Belly Wrapping, What Is It?
Belly Binding or wrapping is any process of using fabric to support the pelvis and abdominal area of a woman in the postpartum period. Japanese and Taiwanese women have used sarashi for generations to accomplish this. Indonesian women use long pieces of beautiful batiks, and some American women buy a girdle-type garment of stretchy but supportive material. The advantage to the sarashi or batik (woven) fabric for wrapping is that it's infinitely adjustable, beautiful, and fits most women. No worrying if it will fit your body when it arrives, or that it won't fit as well once you start losing some of the pregnancy weight. Most sarashi or batik wraps are about 13-14 yards long and 8-10 inches wide. These wraps are comfortable and can be worn under or over your clothing.
Belly Binding or wrapping has been an important part of a woman's post-partum recovery for thousands of years. If you've read some of my other blog posts, you know that I LOVE having research studies to give you to support even traditional birth practices. However....there just isn't a lot of "scientific" evidence to support the practice of post-partum abdominal wrapping. What we do have, though, is the experience of millions of women and the fact that this practice persists in many cultures where non-evidence based binding practices (foot binding, anyone?!) have not. A lot of the benefits of belly wrapping are common sense, also.
Why Try Belly Wrapping?

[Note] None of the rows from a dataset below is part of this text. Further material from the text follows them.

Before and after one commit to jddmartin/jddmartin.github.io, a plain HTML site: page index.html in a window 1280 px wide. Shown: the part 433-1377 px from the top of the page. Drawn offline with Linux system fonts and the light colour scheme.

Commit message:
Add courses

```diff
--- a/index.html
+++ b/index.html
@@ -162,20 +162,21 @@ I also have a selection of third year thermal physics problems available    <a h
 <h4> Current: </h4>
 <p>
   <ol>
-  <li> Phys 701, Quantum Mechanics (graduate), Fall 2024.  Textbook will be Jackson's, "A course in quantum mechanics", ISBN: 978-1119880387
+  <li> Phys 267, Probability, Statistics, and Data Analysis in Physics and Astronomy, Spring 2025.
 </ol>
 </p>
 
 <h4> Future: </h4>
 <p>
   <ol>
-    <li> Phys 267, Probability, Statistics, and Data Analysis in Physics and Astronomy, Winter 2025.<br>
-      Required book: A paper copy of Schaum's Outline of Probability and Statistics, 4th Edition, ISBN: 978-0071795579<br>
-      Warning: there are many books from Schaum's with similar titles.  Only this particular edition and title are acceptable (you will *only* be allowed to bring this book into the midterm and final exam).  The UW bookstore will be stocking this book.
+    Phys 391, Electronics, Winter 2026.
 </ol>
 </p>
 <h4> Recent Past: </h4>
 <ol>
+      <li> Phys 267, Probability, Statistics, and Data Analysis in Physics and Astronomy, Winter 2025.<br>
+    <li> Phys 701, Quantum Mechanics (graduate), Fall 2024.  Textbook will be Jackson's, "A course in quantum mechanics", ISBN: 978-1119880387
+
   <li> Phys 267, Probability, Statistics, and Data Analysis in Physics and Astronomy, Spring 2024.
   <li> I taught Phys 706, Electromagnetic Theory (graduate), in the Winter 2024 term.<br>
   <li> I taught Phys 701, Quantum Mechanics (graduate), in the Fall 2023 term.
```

Belly wrapping has many benefits for the mother. For nearly 10 months, a pregnant woman's body has been expanding and changing with the growing baby, maybe even babies! Blood volume increases, fluid retention becomes greater, the body stores fat for the baby, the uterus grows and pushes the other organs around, and the abdominal muscles stretch and may even separate (this is called diastasis recti) to allow enough room for the growing baby and uterus. All of these amazing changes are necessary for pregnancy, but not so much for breastfeeding or carrying your baby on the outside! Additionally, during labor the cervix dilates fully and the pelvis may widen to allow the baby enough space to be born. The wrap can help the body to return to it's pre-pregnancy state, or as closely as possible, much more quickly and comfortably than without it. How?
Benefits of Belly Wrapping
Provides constant, steady pressure to the pelvic area and hips, which helps them to close as much as possible back to their previous width
Abdominal support helps to close the abdominal wall and heal diastatis recti
Relieves back pain by supporting the abdominals during the postpartum healing process
Supports correct posture and spinal realignment
Provides back support during breastfeeding, when many women tend to slouch (been there, done that!)
Constant pressure encourages the organs in the torso and pelvis to shrink back and return to their pre-pregnancy size
When Should You Start Belly Wrapping?
If you've had a vaginal birth, it's best to start wrapping as soon as you feel up to it. You can start on postpartum day 2, or anytime within the first week. If you've had a cesarean birth, you'll want to wait at least 4 weeks, or until your incision is completely healed.
How Long Should You Wear the Wrap?
The belly wrap is traditionally worn for 8-12 hours a day, for at least 40 days. How long you wear the wrap is up to you. Most women do not sleep in it, so you'll be taught to wrap it yourself or with a helper. It's really not complicated!
Where Can You Get a Wrap?
You have a few choices. I make them, and I can provide you with a wrap, along with several postpartum visits where I will wrap you, show you how to do it, and leave you with instructions. The value of the wrap is included in the cost of this service.
You are also welcome to make one yourself! You will need a long piece of cotton, silk, or linen, 8" or so by 13-15 yards long. You may also purchase a wrap from me separately of Indonesian batik (55$) or dupioni silk (65$). Whichever you choose, I am looking foward to feedback about this ancient and useful postpartum practice!
I look at birth from the perspective that our bodies are wonderfully made, and if we really believe that and work with the birth process and nourish our bodies properly, they will function optimally, most of the time!